* **PROBLEM**: Read the data that follows. Then repeat it exactly.

* **MATERIAL SUPPLIED**:
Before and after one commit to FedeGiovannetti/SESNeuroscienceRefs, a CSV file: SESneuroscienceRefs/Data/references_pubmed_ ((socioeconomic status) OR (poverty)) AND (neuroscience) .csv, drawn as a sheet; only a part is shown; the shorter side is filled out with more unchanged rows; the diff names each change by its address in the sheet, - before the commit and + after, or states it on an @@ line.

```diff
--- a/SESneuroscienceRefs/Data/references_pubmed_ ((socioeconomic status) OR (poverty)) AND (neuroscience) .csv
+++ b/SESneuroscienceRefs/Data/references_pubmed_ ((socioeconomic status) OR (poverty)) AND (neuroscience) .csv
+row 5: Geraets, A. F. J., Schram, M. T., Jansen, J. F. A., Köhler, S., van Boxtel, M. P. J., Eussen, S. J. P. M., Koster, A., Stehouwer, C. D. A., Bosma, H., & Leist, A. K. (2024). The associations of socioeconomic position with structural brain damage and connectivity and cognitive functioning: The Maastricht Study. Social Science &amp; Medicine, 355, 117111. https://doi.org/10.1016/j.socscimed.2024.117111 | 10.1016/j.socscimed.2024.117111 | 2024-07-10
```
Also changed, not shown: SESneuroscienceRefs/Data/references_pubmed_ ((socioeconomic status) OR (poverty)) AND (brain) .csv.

* **ANSWER SPACE**:
Before and after one commit to FedeGiovannetti/SESNeuroscienceRefs, a CSV file: SESneuroscienceRefs/Data/references_pubmed_ ((socioeconomic status) OR (poverty)) AND (neuroscience) .csv, drawn as a sheet; only a part is shown; the shorter side is filled out with more unchanged rows; the diff names each change by its address in the sheet, - before the commit and + after, or states it on an @@ line.

```diff
--- a/SESneuroscienceRefs/Data/references_pubmed_ ((socioeconomic status) OR (poverty)) AND (neuroscience) .csv
+++ b/SESneuroscienceRefs/Data/references_pubmed_ ((socioeconomic status) OR (poverty)) AND (neuroscience) .csv
+row 5: Geraets, A. F. J., Schram, M. T., Jansen, J. F. A., Köhler, S., van Boxtel, M. P. J., Eussen, S. J. P. M., Koster, A., Stehouwer, C. D. A., Bosma, H., & Leist, A. K. (2024). The associations of socioeconomic position with structural brain damage and connectivity and cognitive functioning: The Maastricht Study. Social Science &amp; Medicine, 355, 117111. https://doi.org/10.1016/j.socscimed.2024.117111 | 10.1016/j.socscimed.2024.117111 | 2024-07-10
```
Also changed, not shown: SESneuroscienceRefs/Data/references_pubmed_ ((socioeconomic status) OR (poverty)) AND (brain) .csv.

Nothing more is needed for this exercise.